  • Growing up in a house where you are constantly afraid of a parent or sibling can be emotionally traumatic but it will affect every individual differently.
  • Getting mugged 
  • Something random happens- you get hit by something or someone, and the body is not able to handle that stimulus in that moment.

So how do we deal with these kinds of events?

I believe the way the body deals with things of this nature,  is to store that energy that it can’t handle in the psoas muscle.

 And that’s nonsense in a lot of ways. 

One of my favorite teachers ever was happy to tell me that is nonsense.

“Emotions don’t live in muscles, muscles move the body.” 

I have nothing but respect for that teacher, but in my take the psoas really does hold onto energy that the body is not ready to let go of. 

That’s exactly why it’s all about the psoas.

The key to all of my work is a belief that our body is always interested in letting go of this unprocessed energy or trauma, but we have to create the environment for the body to do that. 

From my perspective, we do that with psoas release exercises. 

Before you get to release work you need to understand how the psoas works for you, or in most cases, doesn’t work for you.

It is as simple as this.

The psoas holds you upright. There are only three muscles connecting the upper and lower body.

about the psoas

Psoas major, piriformis, and gluteus Maximus. 

These three muscles, piriformis & gluteus maximus at the back and psoas at the front, are essentially holding the spine upright with the head on top of the spine.

When we stand well, we use the psoas well, and we can employ it all through our life.

When we stand well, we’re healing ourselves. 

The nature of standing well is a healing action because it aligns the psoas well and lets it start to do its thing.

Old You & New You

about the psoas

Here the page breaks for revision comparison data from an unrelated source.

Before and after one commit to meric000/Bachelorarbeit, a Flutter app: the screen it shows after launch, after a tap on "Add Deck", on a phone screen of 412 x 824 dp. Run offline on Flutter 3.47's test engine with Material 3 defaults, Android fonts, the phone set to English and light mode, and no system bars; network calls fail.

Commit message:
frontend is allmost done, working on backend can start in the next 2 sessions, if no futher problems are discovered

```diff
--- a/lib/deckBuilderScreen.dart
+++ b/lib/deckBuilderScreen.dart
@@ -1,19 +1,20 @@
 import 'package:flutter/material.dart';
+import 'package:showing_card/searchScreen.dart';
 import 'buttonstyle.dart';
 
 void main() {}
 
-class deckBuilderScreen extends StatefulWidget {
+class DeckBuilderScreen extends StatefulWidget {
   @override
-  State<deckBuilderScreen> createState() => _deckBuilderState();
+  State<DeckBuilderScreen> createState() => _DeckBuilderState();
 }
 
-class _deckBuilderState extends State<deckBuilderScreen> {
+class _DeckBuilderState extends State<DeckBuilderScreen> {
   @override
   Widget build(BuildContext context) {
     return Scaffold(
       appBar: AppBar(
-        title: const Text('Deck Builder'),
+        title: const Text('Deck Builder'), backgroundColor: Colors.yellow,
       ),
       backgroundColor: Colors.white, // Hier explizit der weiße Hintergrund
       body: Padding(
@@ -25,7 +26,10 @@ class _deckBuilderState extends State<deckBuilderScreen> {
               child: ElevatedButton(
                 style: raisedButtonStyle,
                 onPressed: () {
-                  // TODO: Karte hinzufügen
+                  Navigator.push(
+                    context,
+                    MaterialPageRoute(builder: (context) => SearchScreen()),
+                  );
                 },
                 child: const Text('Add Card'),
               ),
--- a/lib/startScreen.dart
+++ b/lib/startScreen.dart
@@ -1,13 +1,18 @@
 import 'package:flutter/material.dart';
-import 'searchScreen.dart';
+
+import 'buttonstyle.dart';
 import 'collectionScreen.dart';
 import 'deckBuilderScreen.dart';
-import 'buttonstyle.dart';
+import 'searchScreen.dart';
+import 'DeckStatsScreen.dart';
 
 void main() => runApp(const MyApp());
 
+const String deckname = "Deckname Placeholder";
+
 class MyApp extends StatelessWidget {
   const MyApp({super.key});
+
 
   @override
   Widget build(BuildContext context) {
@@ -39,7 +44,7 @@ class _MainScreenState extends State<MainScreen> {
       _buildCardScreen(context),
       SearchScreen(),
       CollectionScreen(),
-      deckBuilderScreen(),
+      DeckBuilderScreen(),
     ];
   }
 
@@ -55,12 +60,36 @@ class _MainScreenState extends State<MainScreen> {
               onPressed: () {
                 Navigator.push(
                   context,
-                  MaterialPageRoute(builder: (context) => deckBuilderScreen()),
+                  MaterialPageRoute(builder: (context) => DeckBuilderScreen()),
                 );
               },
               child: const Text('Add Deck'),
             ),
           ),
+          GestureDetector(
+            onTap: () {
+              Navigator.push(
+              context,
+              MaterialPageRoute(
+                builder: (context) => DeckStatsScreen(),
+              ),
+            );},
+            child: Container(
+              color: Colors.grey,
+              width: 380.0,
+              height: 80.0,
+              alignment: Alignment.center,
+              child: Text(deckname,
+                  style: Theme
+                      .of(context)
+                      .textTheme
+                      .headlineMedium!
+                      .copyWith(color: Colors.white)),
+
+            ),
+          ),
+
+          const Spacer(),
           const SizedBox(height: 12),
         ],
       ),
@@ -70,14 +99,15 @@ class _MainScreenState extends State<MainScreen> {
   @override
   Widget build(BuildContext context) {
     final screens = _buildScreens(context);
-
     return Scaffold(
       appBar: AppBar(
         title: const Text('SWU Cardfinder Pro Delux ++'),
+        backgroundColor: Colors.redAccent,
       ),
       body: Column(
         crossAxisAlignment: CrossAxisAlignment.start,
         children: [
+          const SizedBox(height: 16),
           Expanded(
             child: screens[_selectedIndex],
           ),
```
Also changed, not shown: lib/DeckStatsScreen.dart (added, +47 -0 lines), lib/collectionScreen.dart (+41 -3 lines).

This is what I call Old You. This is how I think you stand. 

I think you lean backward. That’s what people do in general—  thighs forward, upper body backward.

When you stand this way, because of the position of the pelvis, legs, and spine, you’re not using your psoas. 

And the simple act of shifting your thighs back employs your psoas.

In the Old You, if you go slightly back, you move into a kind of curve like a parenthesis.

And the main thing is—  you don’t use your psoas. 

about the psoas

This is New You. When you put the legs under the hips into New You, you employ the psoas.

You allow the psoas to align well, engage correctly,  and function as designed, to move you through space along with supporting and stabilizing the spine. 

The work I do in regards to the psoas is release work, which is doing very little to accomplish a lot. You lay around doing nothing and you can gain an incredible amount of benefit.

 But, to be clear, you could also heal just by standing better and by walking better. 

And I’m not saying that you don’t walk well or don’t stand well—  but—  I don’t think people use their body best. 

And when you start using your body better, that’s healing.

The body is a self-healing machine. 

Stand well and walk well, and you start to heal the body because the body wants to be aligned well, engaged well, and used well.

And to me, it’s all about the psoas.

If you don’t use the psoas when standing, walking, and even sleeping- which is a whole other thing, it’s very, very hard to get the most out of the body. 

If you buy any of what I’m saying—  that unprocessed energy, that trauma of all different kinds lives in the body and lives in your psoas—  you have to create an environment to let it go.

And you can. You can do that at any time. 

But, and this is a big but, the body doesn’t let go until it’s ready, which is fascinating and a whole other topic.

For now, though, believe that you can heal and you can improve the way you stand and the way you walk. 

With the exception of nerve damage, we can do so many amazing things to heal the body.